SDGMC embraces their extended family across the border
By Tom Felkner
It’s Monday night and the 170 singers belonging to the San Diego Gay Men’s Chorus (SDGMC) have gathered on an unseasonably cool Hillcrest evening to rehearse for its upcoming “Broadway NOW” show.
There’s singing, dancing and even a TV news crew stopping by to film the group for an upcoming segment.
But just 30 miles to the south — across the border and alongside Camino a Valle Redondo in Tijuana — the evening sun casts its rays on an entirely different scene at Albergue Las Memorias, the clinic serving as the city’s de facto AIDS hospice. Some of the region’s most seriously ill call this sparsely furnished, cinderblock-constructed building their home.
Though seemingly worlds apart, the two communities have come together as part of the SDGMC’s outreach partner program, which seeks to raise awareness of people and groups doing extraordinary good in our community.
“We’ve all seen the devastation brought on by AIDS. Mix it with poverty, homelessness and addiction and it’s a powder keg waiting to explode,” said Bob Lehman, SDGMC executive director. “What this clinic is doing is just short of a miracle.”
Residents are people who have lived on the streets for a good part of their lives. The clinic provides them with food, clothes, a bed to sleep in, transportation to and from doctor’s offices, and the medication they need for HIV and other illnesses.
This is a “working together” community, with no nurse or doctor on site. It’s just the residents taking care of each other.
“I’ve seen people be nearly dead and today I see them walking around and being part of the community and being so grateful for Las Memorias,” said Rev. Jerri Handy, a missionary who works at the clinic. “The love softens hearts and changes lives.”
Crossing the border to help those in need is a life’s work for many San Diego organizations, including the Imperial Court de San Diego, which has made supporting Las Memorias one of its main areas of focus for many years.
Other groups, like Hillcrest’s University Christian Church — where the chorus rehearses — also help sponsor the clinic, through its missionary program.
“For more than 30 years, San Diego’s LGBT community has been helping our brothers and sisters in Mexico who are living with HIV/AIDS,” said Nicole Murray Ramirez. “Our contributions help improve their quality of life.”
Members of the chorus and the local community will be collecting “wish list” items for the clinic in the weeks leading up to the April 22 and 23 Broadway Now show dates.
Items needed include cleaning supplies, personal care and hygiene items, over-the-counter medicine, and wound-care supplies.
Loews Coronado Bay Resort has already donated enough personal care products to fill an SUV, thanks to chorus member Cary Berner, the resort’s director of human resources.
Anyone wishing to donate items may drop them off — through April 17 — during SDGMC rehearsals, which are held Monday nights from 7–10 p.m. at the University Christian Church, located at 3900 Cleveland Ave. in Hillcrest.
In addition, Las Memorias will also be the beneficiary of the chorus’ popular upcoming spring performances.
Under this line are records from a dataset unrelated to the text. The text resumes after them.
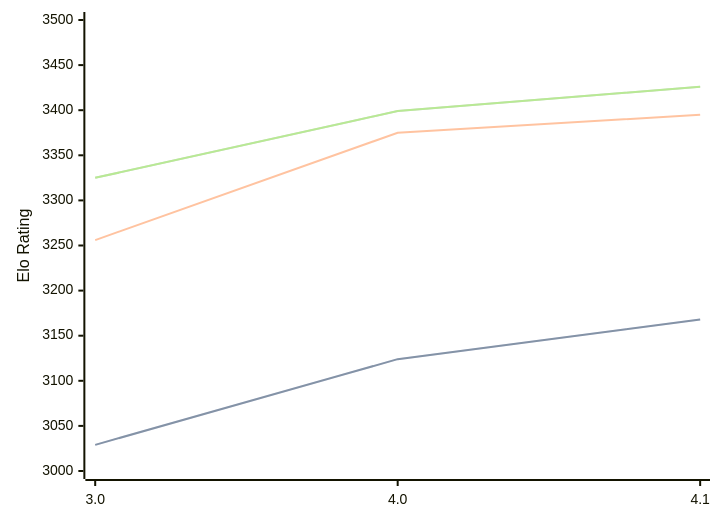
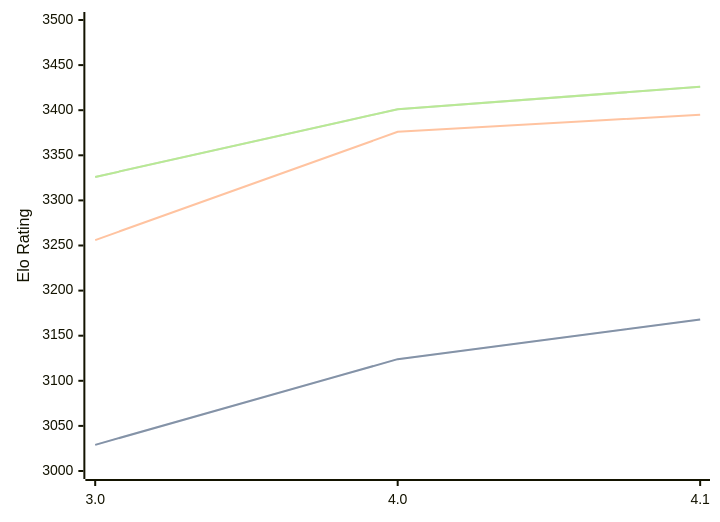
Before and after one commit to computer-chess-index/cci: the diagram in engines/Eleanor.md, drawn with Mermaid. The commit also changed other lines of this file, not shown here.

Commit message:
Update CCI Ratings (ELO VLTC) - 2026-09-08

````diff
--- a/engines/Eleanor.md
+++ b/engines/Eleanor.md
@@ -33,11 +33,11 @@
 ```mermaid
 %%{init: {"theme":"base","themeVariables":{"seriesColors:['#a3a3a3','#222221','#faa371']}}}%%
 xychart-beta
   x-axis ["3.0", "4.0", "4.1"]
   y-axis "Elo Rating" 3000 --> 3500
   line "" [3029, 3124, 3168]
   line "STC (8.0+0.08s)" [3029, 3124, 3168]
-  line "LTC (60.0+0.60s)" [3256, 3375, 3395]
-  line "" [3325, 3399, 3426]
-  line "VLTC (2m24s+1.12s)" [3325, 3399, 3426]
+  line "LTC (60.0+0.60s)" [3256, 3376, 3395]
+  line "" [3326, 3401, 3426]
+  line "VLTC (2m24s+1.12s)" [3326, 3401, 3426]
 ```
````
The Stonewall Citizens Patrol — which has been on hand keeping attendees safe at each chorus performance since the Pulse shooting in Orlando last June — has offered to accept “wish list” items and fill up their patrol car at the April performances.
You can also always donate cash by depositing it into the big ruby slipper during the show as well.
To learn more about the SDGMC, or to get tickets to their upcoming spring show, “Broadway NOW,” held April 22 at 8 p.m. and April 23 at 3 p.m., at the historic Balboa Theatre, 868 Fourth Ave., Downtown, visit sdgmc.org.
To find other ways to help the chorus or support its many outreach programs, visit sdgmc.org/ways-to-give.
—Tom Felkner is a freelance writer and the husband of SDGMC Executive Director Bob Lehman. He can be reached at firstname.lastname@example.org.